One life, and a history of two economies: Mirza Nurul Huda

‘My Seven Decades’ Journey Through British India, Pakistan and Bangladesh’ by Professor Mirza Nurul Huda (University Press Limited, Dhaka, December 2021)
These photos were extracted from the memoir reviewed here. Collage: Maisha Syeda and Sarah Anjum Bari.

Mirza Nurul Huda's memoir is a story of his life and times. Having lived through some of the most tumultuous periods in South Asian history, his memoir provides insights on many significant social, economic and political events that took place in the period. He was a highly reputed economist and professor of Economics at Dhaka University for over two decades. However, his memoir also goes into politics, society and the history of eastern Bengal, as it evolved from British India through Pakistan to independent Bangladesh. 

Huda writes about his humble beginnings with rare candour, sharing many events and anecdotes about his life, sometimes related with humour, which make for lively reading. 

His is an inspiring tale of a little boy with big dreams rising from the backwaters of Bengal to become a fabled student who went on to be a professor of Dhaka University, and to hold some of the highest offices in public service. The book—and its most animated chapters on East Bengal/East Pakistan—is certain to interest not only economists but also those interested in politics, history and more generally, in Bangladesh studies.  

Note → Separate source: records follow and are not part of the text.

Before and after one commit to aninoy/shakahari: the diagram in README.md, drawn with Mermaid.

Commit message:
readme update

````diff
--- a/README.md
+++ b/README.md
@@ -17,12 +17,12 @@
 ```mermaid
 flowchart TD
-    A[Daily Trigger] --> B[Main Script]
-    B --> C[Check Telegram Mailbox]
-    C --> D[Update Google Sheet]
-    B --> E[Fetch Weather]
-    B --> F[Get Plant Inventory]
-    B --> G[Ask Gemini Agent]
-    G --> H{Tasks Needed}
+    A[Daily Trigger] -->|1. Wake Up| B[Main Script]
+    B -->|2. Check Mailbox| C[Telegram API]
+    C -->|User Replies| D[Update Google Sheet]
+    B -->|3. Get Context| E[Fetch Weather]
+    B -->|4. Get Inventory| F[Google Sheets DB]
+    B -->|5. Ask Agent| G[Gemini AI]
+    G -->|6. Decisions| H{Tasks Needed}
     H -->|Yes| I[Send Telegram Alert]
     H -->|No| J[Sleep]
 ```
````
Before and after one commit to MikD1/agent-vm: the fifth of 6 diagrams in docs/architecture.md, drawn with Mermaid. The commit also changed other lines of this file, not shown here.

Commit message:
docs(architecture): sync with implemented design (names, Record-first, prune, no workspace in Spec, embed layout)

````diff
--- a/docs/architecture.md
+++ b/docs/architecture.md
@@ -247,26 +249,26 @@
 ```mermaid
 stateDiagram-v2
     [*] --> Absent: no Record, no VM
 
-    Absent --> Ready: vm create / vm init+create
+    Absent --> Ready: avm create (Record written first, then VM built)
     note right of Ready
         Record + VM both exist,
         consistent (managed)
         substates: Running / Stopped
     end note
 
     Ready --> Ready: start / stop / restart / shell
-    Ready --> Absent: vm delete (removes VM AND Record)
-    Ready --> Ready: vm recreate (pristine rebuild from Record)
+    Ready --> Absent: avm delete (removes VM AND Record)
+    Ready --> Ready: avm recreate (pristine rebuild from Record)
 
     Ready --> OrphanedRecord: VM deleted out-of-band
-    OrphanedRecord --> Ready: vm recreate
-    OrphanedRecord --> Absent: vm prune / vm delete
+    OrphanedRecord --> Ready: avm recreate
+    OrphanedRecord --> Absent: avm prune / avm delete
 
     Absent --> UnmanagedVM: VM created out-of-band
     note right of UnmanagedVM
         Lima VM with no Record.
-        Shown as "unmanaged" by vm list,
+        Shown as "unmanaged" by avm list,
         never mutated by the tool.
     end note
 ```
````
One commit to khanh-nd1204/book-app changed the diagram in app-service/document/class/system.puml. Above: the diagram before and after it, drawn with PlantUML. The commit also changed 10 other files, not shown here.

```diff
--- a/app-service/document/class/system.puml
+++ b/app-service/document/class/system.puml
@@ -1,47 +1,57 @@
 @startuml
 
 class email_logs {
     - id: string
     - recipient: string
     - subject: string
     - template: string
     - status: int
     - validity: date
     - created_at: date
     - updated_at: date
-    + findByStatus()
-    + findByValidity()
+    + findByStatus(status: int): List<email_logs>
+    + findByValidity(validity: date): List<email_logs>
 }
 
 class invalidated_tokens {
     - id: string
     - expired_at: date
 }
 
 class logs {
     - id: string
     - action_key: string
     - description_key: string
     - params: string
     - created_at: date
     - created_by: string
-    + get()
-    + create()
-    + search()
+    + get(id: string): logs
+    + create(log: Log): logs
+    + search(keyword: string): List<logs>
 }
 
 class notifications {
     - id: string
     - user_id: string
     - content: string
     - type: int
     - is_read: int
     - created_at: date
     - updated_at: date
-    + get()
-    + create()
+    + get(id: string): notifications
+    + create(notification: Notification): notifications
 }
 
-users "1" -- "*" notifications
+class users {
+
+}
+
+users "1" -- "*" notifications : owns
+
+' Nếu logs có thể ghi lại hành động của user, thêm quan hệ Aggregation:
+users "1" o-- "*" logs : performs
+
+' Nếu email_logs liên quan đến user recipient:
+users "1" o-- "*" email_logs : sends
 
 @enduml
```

Huda was born in 1918, in a village near Tangail. His father was a school teacher and imam of the village mosque, and his mother a homemaker, who ran a maktab for girls in their home. He started formal learning in a ramshackle village school where children wrote with twigs dipped in homemade ink on banana leaves. Seventeen years later, a young Huda was to take DU by storm. He stood first class first in both the BA (Hons) in 1940 and MA exams of the Economics Department in 1941, and was the first student of the department, as well as the first Muslim student in the colonial era, to be awarded the prestigious Kalinarayan Scholarship. He later won a scholarship to study Rural Economics at Cornell University and obtained a PhD degree in 1949, in a record 18 months. At the time he was an officer on leave from the Bengal Civil Service, and on return was obliged to resume his service before being allowed to leave it. He finally joined DU as a Reader in the Economics Department in September 1949. 

Noting that merit alone was not enough for Muslim students, he suggests they needed agency, which in those days came from social networks comprising murubbis and persons with influence who cared for the advancement of their community. By then, Huda was married to Umme Kulsum Siddiqua, who also obtained a Master's degree from Columbia University and joined him as a colleague at the Economics Department at DU.   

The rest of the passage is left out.